**Description of the task:**
Identify all lines in the data containing the string "classification". Copy them out.

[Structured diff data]
= = =

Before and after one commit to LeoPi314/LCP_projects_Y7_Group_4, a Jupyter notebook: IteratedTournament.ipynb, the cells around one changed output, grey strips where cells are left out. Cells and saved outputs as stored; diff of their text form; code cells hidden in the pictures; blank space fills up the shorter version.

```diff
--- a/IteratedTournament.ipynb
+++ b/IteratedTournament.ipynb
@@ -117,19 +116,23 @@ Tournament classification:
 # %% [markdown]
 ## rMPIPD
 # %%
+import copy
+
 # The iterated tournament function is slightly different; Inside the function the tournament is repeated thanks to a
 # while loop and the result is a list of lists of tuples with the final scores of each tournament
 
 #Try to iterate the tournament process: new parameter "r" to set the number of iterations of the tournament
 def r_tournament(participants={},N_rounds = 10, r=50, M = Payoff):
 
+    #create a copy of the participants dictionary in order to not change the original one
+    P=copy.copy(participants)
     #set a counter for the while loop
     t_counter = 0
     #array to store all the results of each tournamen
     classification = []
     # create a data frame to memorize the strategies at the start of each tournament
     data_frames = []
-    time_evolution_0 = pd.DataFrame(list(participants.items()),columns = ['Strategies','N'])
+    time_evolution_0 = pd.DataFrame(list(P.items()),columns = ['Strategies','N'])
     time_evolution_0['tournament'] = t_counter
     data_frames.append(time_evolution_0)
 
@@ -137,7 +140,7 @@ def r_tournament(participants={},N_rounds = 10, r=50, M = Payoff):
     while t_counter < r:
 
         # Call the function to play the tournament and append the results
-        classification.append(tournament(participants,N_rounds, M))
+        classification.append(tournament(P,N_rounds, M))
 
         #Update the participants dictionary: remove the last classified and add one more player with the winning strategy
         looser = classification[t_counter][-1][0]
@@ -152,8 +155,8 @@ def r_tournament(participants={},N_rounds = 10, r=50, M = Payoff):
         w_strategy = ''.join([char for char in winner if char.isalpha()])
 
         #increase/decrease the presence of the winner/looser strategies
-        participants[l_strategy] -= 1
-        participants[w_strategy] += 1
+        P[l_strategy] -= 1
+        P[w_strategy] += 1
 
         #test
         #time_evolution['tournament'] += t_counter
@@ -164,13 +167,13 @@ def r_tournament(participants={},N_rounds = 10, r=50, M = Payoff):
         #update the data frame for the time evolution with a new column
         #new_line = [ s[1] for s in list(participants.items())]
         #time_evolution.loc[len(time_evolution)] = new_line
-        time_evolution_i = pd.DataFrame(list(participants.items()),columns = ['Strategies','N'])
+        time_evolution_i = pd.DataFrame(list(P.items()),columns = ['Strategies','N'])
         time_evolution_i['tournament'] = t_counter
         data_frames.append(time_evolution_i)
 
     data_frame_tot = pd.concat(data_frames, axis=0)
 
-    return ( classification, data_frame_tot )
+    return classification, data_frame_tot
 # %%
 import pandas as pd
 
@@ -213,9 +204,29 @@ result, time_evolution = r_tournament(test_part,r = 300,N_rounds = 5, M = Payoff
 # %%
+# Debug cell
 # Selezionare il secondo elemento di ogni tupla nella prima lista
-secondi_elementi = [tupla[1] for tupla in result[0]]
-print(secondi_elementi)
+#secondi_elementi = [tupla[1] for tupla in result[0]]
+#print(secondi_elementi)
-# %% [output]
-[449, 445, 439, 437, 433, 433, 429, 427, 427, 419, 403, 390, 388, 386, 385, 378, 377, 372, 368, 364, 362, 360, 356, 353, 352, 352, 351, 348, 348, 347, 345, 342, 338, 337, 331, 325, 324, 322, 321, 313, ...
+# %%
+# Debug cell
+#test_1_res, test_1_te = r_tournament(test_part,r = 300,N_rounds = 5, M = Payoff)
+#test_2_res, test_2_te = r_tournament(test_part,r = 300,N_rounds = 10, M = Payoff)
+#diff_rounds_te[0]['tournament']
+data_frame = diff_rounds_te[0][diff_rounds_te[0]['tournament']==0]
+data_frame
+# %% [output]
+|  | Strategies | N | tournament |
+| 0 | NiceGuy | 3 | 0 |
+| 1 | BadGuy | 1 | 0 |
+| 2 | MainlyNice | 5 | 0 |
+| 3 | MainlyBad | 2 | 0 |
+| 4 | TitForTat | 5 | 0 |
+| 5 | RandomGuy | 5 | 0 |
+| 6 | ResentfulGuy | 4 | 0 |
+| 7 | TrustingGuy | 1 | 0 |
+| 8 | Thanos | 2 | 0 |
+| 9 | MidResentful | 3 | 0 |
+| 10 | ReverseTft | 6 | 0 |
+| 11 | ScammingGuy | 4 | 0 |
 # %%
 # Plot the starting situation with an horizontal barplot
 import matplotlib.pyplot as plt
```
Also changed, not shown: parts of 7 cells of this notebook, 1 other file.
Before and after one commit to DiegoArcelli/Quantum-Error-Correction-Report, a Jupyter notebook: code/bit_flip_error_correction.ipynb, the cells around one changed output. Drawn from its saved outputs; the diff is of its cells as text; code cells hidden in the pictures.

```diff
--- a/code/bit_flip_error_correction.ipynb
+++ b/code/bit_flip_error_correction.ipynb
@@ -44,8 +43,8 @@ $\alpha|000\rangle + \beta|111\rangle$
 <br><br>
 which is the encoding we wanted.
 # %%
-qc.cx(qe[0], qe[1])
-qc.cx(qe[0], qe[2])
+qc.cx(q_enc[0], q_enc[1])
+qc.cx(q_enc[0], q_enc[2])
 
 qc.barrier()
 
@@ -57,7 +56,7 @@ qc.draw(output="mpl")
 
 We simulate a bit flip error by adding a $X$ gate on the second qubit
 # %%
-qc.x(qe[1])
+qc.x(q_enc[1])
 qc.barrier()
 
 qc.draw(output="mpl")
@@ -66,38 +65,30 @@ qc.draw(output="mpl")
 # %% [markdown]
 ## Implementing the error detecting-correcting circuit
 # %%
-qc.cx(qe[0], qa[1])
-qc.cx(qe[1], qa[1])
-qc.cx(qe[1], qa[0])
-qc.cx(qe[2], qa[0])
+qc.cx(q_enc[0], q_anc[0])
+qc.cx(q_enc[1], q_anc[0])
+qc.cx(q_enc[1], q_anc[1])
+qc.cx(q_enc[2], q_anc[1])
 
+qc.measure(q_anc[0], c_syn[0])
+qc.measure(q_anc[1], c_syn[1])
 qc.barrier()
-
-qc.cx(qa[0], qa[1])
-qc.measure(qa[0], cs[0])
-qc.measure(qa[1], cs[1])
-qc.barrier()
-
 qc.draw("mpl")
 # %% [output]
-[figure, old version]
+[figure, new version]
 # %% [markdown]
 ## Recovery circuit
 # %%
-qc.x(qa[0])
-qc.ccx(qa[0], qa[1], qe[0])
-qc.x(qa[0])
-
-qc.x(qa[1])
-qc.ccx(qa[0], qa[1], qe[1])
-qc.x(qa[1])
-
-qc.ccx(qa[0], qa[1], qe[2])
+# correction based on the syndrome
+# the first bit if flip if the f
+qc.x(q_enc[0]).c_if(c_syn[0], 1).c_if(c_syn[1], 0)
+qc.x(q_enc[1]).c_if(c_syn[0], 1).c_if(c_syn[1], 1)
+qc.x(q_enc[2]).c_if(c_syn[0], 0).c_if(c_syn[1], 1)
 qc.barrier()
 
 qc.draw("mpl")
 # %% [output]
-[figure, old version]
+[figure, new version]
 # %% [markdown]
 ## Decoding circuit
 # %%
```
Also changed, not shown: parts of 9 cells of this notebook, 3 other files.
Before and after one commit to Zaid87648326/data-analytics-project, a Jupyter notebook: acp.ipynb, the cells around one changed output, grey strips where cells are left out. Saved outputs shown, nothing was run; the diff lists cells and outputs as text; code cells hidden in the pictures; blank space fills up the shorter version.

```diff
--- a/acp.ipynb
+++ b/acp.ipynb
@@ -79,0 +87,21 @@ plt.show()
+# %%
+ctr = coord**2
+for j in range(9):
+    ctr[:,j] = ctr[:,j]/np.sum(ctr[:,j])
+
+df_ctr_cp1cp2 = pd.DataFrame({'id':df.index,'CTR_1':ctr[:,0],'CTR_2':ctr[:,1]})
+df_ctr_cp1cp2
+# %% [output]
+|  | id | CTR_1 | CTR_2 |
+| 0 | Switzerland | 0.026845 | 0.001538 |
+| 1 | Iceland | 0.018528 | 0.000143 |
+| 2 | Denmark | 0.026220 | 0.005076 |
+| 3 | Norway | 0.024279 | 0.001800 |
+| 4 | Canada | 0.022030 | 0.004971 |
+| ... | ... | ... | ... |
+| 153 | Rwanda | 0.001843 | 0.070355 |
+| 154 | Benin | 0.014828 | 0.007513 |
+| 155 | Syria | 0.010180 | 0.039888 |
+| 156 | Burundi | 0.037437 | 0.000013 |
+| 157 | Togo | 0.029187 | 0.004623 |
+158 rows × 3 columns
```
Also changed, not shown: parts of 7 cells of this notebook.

= = =

**Task answer:**
@@ -117,19 +116,23 @@ Tournament classification:
     classification = []
-        classification.append(tournament(participants,N_rounds, M))
+        classification.append(tournament(P,N_rounds, M))
         looser = classification[t_counter][-1][0]
-    return ( classification, data_frame_tot )
+    return classification, data_frame_tot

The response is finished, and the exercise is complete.